Here are some pictures of the Swedish wedding lunch, which, let me tell you, I enjoyed immensely. I felt like I'm at home in Estonia, which, suddenly, is a very delicious prospect... It was a small, intimate affair with some 55 guests from Sweden and the UK (the bride was Swedish and groom British, and they both work and live in the UK). The wedding ceremony itself took place next to Djurönäsets Båthus or boat house (above is the picture taken of the girls on the pier) in Stockholm Archipelago, less than hour's drive from Stockholm city centre. The lunch and party afterwards were at Seregården restaurant at the nearby Djurö Kursgård.
A slice of toast with "löjrom" (vendace roe*, Coregonus albula) and garnish. I'm not a big fan of caviar - probably ate too much of it as a child growing up in the Soviet Union:) I find caviar usually too, well, fishy, and way too salty. I must admit I was somewhat disappointed when the starter was brought to the table. But I decided to put on a brave face and wear my foodie hat, squeezed some lemon juice over the tiny orange-pink eggs and reluctantly had a forkful. Hmmm. Not bad at all, I thought, and had another. And then another. My plate was spotlessly clean just five minutes later, and I ordered a löjrom dish in a fancy restaurant in Estonia just a few days later.
Sometimes it pays to overcome one's prejudices :)
The Main Course:
Pan-fried trout fillet with steamed green asparagus, dill sauce and boiled new potatoes. Lovely and very summery.

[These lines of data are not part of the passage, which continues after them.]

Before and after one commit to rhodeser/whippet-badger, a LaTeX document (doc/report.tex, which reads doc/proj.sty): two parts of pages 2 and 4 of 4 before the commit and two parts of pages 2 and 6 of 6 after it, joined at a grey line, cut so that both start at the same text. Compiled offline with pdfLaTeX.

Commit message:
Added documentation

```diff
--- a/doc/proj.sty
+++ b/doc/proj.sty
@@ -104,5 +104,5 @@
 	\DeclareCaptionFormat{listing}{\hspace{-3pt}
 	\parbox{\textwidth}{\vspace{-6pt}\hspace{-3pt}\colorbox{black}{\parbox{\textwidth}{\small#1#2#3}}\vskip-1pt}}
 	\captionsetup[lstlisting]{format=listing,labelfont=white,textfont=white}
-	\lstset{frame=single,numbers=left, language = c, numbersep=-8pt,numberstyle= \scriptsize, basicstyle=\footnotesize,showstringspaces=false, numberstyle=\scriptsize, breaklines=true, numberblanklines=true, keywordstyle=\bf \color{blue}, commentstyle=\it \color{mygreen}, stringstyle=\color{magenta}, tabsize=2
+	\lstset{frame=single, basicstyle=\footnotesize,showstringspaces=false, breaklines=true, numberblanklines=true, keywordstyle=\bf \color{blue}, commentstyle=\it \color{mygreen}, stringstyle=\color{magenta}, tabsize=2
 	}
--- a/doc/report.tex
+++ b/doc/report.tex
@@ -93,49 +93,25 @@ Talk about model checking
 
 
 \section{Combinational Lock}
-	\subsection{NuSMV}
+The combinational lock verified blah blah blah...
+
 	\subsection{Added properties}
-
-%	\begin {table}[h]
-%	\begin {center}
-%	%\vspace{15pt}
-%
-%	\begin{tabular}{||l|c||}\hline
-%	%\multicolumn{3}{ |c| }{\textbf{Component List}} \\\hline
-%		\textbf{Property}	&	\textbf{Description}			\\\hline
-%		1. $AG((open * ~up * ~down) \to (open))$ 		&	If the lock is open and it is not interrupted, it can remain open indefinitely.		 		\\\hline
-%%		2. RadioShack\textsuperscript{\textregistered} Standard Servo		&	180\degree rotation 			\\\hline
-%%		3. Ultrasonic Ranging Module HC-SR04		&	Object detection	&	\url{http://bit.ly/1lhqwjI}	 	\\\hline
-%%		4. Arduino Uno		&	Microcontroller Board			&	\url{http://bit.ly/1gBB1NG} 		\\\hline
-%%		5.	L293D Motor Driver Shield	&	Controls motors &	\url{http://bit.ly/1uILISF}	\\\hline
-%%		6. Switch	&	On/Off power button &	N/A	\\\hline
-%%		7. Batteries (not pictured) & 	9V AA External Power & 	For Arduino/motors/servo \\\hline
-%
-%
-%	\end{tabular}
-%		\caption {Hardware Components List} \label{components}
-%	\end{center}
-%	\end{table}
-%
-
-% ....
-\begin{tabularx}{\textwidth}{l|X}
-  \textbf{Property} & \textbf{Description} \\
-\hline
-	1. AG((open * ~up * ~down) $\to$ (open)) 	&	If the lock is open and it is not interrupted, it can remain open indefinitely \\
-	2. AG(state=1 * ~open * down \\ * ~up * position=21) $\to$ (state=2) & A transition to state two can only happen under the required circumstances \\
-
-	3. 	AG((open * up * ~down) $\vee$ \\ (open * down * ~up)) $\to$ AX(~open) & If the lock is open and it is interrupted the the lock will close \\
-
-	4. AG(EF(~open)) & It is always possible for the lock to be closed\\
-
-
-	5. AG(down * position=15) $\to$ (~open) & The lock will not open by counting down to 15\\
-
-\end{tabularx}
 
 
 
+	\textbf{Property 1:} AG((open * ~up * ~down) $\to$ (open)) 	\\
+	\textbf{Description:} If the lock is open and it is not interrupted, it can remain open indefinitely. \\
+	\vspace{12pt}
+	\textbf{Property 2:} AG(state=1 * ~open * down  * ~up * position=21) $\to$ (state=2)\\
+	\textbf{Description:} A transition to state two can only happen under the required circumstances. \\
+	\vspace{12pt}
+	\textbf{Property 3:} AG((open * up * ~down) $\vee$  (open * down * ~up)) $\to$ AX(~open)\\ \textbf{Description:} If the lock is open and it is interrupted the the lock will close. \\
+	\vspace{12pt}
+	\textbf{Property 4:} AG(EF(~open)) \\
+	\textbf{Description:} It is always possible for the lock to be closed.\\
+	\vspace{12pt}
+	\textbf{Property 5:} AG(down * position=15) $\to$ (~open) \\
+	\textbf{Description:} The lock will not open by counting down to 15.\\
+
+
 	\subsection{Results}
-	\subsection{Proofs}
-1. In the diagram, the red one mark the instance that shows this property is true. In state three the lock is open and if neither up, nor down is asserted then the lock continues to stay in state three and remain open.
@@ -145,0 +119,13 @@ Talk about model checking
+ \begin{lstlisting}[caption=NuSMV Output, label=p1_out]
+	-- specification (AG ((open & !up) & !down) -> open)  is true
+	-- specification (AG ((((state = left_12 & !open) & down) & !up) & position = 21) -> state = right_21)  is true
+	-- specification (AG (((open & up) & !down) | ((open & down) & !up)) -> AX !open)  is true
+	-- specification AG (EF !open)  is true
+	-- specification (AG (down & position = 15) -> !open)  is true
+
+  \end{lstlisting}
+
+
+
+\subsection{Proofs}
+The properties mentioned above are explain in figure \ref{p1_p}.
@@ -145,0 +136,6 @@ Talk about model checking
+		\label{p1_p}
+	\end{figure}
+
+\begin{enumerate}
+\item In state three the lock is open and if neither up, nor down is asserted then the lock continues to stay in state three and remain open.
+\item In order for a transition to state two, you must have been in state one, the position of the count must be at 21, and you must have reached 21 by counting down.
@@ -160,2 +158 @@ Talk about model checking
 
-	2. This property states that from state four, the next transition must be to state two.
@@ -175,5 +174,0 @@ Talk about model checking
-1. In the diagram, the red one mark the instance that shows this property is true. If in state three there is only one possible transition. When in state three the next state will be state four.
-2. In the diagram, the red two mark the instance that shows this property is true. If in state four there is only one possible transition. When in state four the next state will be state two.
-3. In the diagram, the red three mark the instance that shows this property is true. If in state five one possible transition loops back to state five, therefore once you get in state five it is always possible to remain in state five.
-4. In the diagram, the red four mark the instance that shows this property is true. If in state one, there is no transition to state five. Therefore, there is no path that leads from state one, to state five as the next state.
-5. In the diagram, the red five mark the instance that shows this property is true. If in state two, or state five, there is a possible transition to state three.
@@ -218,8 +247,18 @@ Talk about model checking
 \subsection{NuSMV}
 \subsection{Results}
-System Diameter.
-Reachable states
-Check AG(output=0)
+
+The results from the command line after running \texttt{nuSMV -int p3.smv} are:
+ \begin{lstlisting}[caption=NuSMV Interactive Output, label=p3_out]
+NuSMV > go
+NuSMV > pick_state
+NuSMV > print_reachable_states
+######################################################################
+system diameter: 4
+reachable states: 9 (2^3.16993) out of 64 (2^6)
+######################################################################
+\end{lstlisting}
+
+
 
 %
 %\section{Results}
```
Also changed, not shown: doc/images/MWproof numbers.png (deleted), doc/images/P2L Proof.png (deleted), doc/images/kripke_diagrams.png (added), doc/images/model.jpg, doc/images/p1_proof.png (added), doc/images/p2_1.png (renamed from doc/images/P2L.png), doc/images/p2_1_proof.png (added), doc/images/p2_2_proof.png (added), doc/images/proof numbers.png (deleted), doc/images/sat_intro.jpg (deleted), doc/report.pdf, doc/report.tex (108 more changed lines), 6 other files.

Flaky butter pastry with vanilla ice cream and fresh strawberries. Served with a glass of honey-coloured cloudberry liqueur (on the right). Absolutely divine (both the dessert and the liquer:)
I must give special thanks to bride's cousin Yann for being so nice and swapping his dessert for mine. He had at least twice as many strawberries than I did on his dessert plate, and he quickly realised the unfairness of this. Such a gentleman;) Tack så mycket, Yann!
The Wedding Cake:
An impressive-looking five-tier chocolate mousse cake with raspberries. A bit too sweet for my liking, but delicious nevertheless. This was a small, intimate wedding, with just about 55 guests, but the cake was finished very quickly.
The lunch and cake were followed by joyous dancing and some more food (buffet-style, including tacos with chilli and a choice of toppings, various Swedish fish dishes, as well as wraps with reindeer meat) just before midnight.
From Stockholm, I flew straight home to Estonia, so I start looking for wild strawberries and cloudberries. Lovely..
* There is some confusion about the correct English term for that fish. The room service menu in my hotel translated löjrom as 'bleak roe'. I'm relying on a very comprehensive Finnish source, Raholan syötäviä sanoja. The site claims that löjrom isn't roe from a fish known as 'löja' in Swedish (Alburnus alburnus alias bleak, also known simply as 'whitefish', or powan or lavaret, which is the French term), but from 'siklöja' (or 'mujka' in Finnish-Swedish), known as Coregonus albula in Latin, Maräne/ Zwergmaräne/ Marenke/ Zollfisch in German. How would you translate this popular caviar, dear Swedish bloggers?